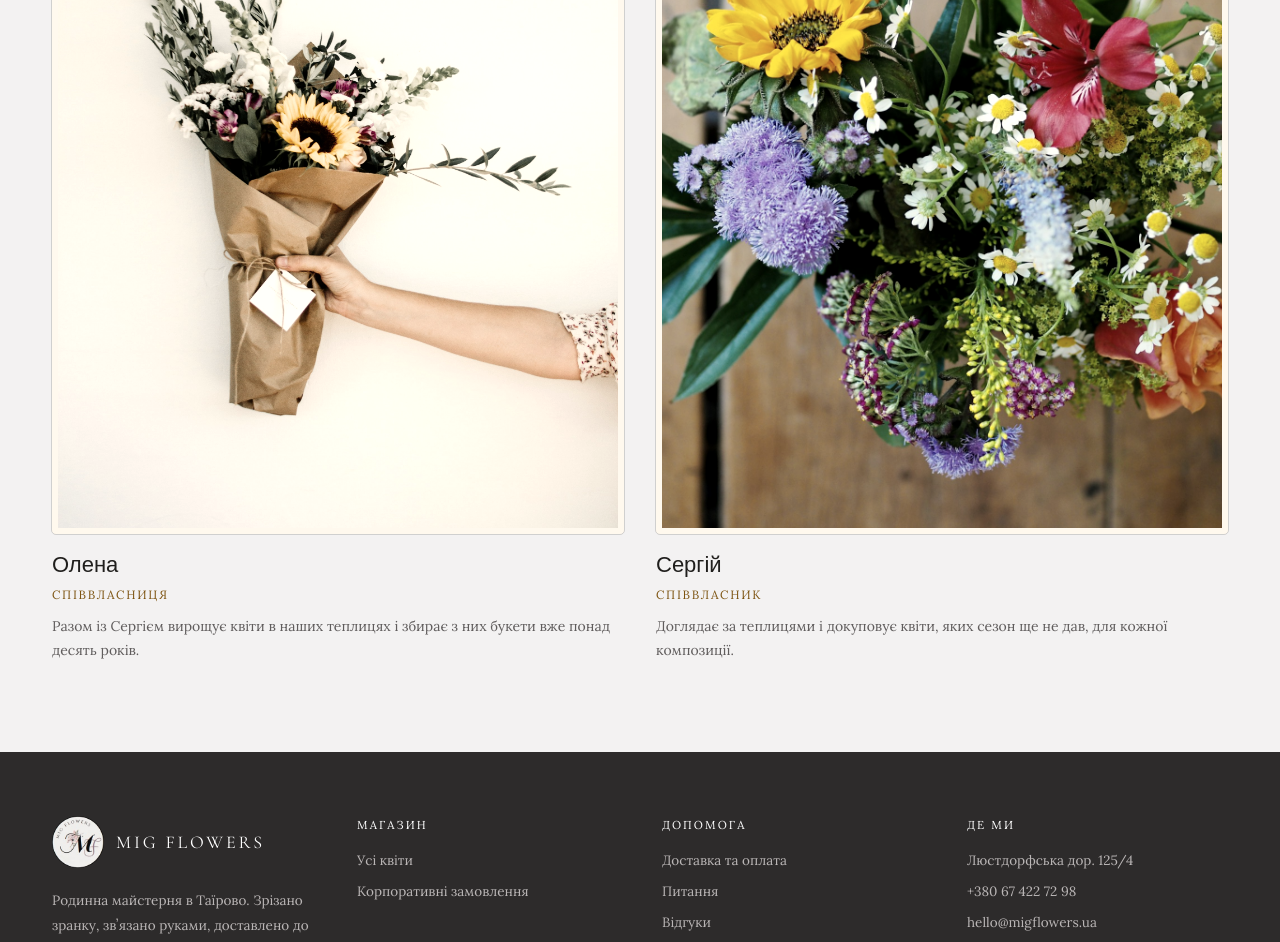
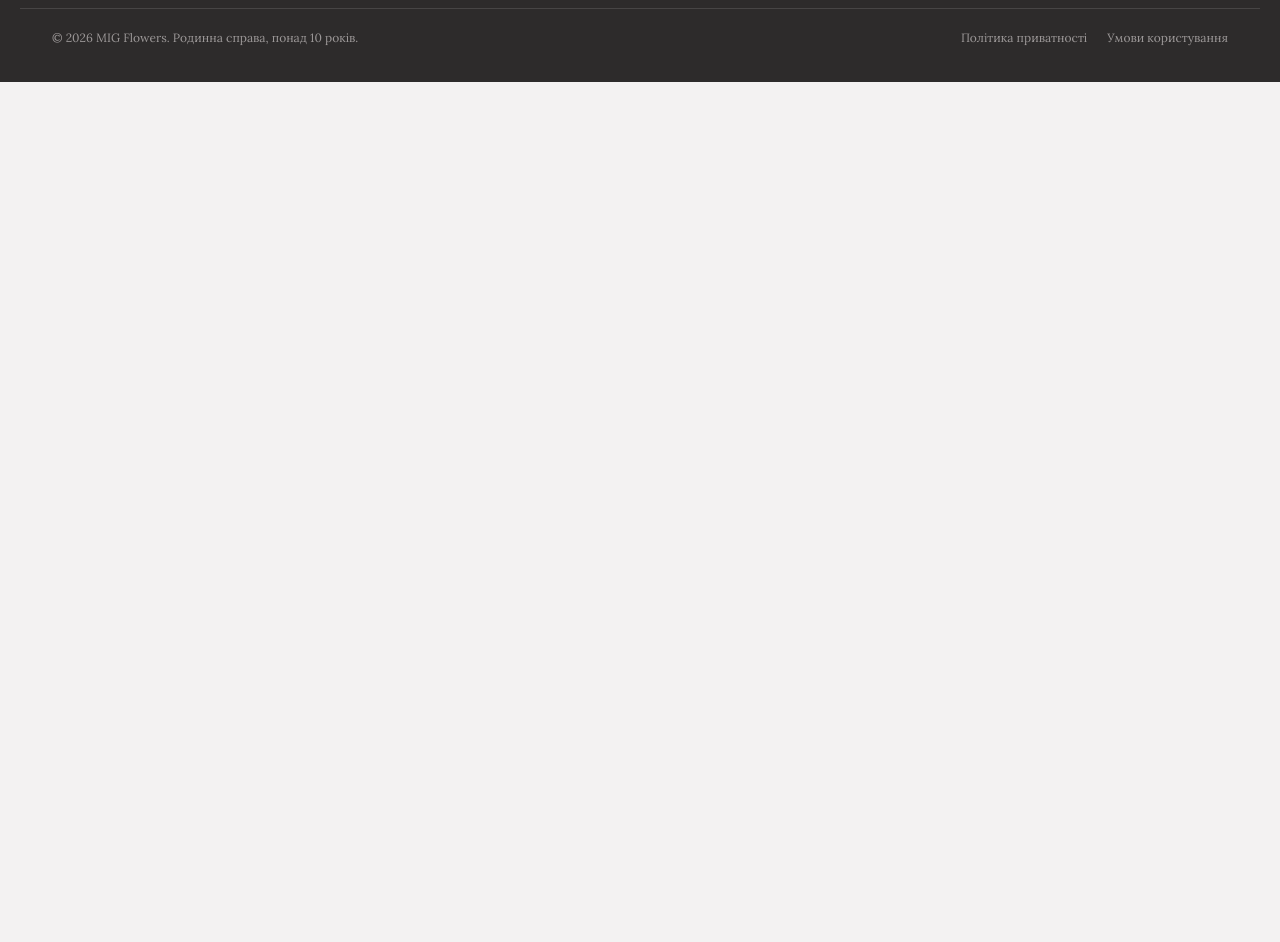
Before and after one commit to INJOKER11/migflowers, a Next.js app: page /uk/about in a window 1280 px wide. Shown: the part 1409-2351 px from the top of the page. After the commit the page ends 1491 px from the top, so only its background shows below. Built offline with nearby package versions, Linux system fonts and the light colour scheme.

Commit message:
remove some texts

```diff
--- a/app/[lang]/about/page.tsx
+++ b/app/[lang]/about/page.tsx
@@ -1,9 +1,7 @@
 import type { Metadata } from 'next';
 import { Section } from '@/components/ui/Section';
 import { Breadcrumb } from '@/components/ui/Breadcrumb';
-import { SectionHeading } from '@/components/ui/SectionHeading';
 import { Plate } from '@/components/ui/Plate';
-import { TEAM } from '@/lib/content';
 import { photo } from '@/lib/images';
 import { localeOf, metadataFor } from '@/lib/seo';
 
@@ -27,7 +25,10 @@ export default async function AboutPage({ params }: { params: Promise<{ lang: st
   return (
     <>
       <Section pt={44} pb={40}>
-        <Breadcrumb locale={locale} trail={[{ label: 'Головна', href: '/' }, { label: 'Про нас' }]} />
+        <Breadcrumb
+          locale={locale}
+          trail={[{ label: 'Головна', href: '/' }, { label: 'Про нас' }]}
+        />
         <h1
           style={{
             fontSize: 'clamp(40px, 5vw, 64px)',
@@ -74,57 +75,7 @@ export default async function AboutPage({ params }: { params: Promise<{ lang: st
             marginTop: 10,
             fontStyle: 'italic',
           }}
-        >
-          Стіл у четвер зранку, у розпалі замовлення.
-        </div>
-      </Section>
-
-      <Section pt={20} pb={90}>
-        <SectionHeading size={32} marginBottom={28}>
-          Наші люди
-        </SectionHeading>
-        <div
-          style={{
-            display: 'grid',
-            gridTemplateColumns: 'repeat(auto-fit, minmax(min(100%, 240px), 1fr))',
-            gap: 32,
-          }}
-        >
-          {TEAM.map((member) => (
-            <div key={member.name}>
-              <Plate
-                src={member.img}
-                alt={member.name}
-                ratio="4/5"
-                sizes="(max-width: 760px) 100vw, 380px"
-              />
-              <div style={{ fontFamily: 'var(--font-heading)', fontSize: 22, marginTop: 14 }}>
-                {member.name}
-              </div>
-              <div
-                style={{
-                  fontSize: 12,
-                  letterSpacing: '.14em',
-                  textTransform: 'uppercase',
-                  color: 'var(--color-accent-700)',
-                  marginTop: 4,
-                }}
-              >
-                {member.role}
-              </div>
-              <p
-                style={{
-                  margin: '10px 0 0',
-                  fontSize: 14,
-                  lineHeight: 1.7,
-                  color: 'var(--color-neutral-700)',
-                }}
-              >
-                {member.bio}
-              </p>
-            </div>
-          ))}
-        </div>
+        ></div>
       </Section>
     </>
   );
--- a/lib/content.ts
+++ b/lib/content.ts
@@ -10,16 +10,11 @@ export const WHY_US = [
   },
   {
     n: '02',
-    title: 'Свіжість сім днів',
-    body: 'Якщо квітка зівʼяне раніше, ніж пройде тиждень, напишіть нам — замінимо букет без жодних питань.',
-  },
-  {
-    n: '03',
     title: 'Ручна робота, ніяких наборів',
     body: 'Кожен букет складає один флорист від початку до кінця — просто в майстерні на Люстдорфській.',
   },
   {
-    n: '04',
+    n: '03',
     title: 'Прості повернення',
     body: 'Не той день, не та адреса, змінилися плани. Напишіть протягом доби — усе владнаємо.',
   },
@@ -35,21 +30,6 @@ const GALLERY_KEYS: PhotoKey[] = [
   'table',
 ];
 export const GALLERY = GALLERY_KEYS.map((key) => photo(key));
-
-export const TEAM: TeamMember[] = [
-  {
-    name: 'Олена',
-    role: 'Співвласниця',
-    img: photo('florist'),
-    bio: 'Разом із Сергієм вирощує квіти в наших теплицях і збирає з них букети вже понад десять років.',
-  },
-  {
-    name: 'Сергій',
-    role: 'Співвласник',
-    img: photo('bench'),
-    bio: 'Доглядає за теплицями і докуповує квіти, яких сезон ще не дав, для кожної композиції.',
-  },
-];
 
 /** Checkout — shared by the drawer and the full page. */
 export const SLOTS = ['Сьогодні, 15:00 – 18:00', 'Завтра зранку', 'Вибрати дату'] as const;
@@ -142,10 +122,10 @@ export const PAYMENT_METHODS = [
     title: 'Apple та Google Pay',
     body: 'Один дотик під час оформлення з телефона. Найшвидший спосіб надіслати квіти просто з вулиці.',
   },
-  {
-    title: 'Готівка курʼєру',
-    body: 'Оплата курʼєру на порозі. Доступно лише в Таїрово і Черемушках.',
-  },
+  // {
+  //   title: 'Готівка курʼєру',
+  //   body: 'Оплата курʼєру на порозі. Доступно лише в Таїрово і Черемушках.',
+  // },
   {
     title: 'Банківський переказ',
     body: 'Для корпоративних клієнтів і постійних щотижневих замовлень. Виставляємо рахунок раз на місяць.',
```
Also changed, not shown: lib/faqs.ts (+12 -12 lines).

*Aim of the task:*
A single number is needed: how many lines of the material contain the word "body".

*Task output:*
7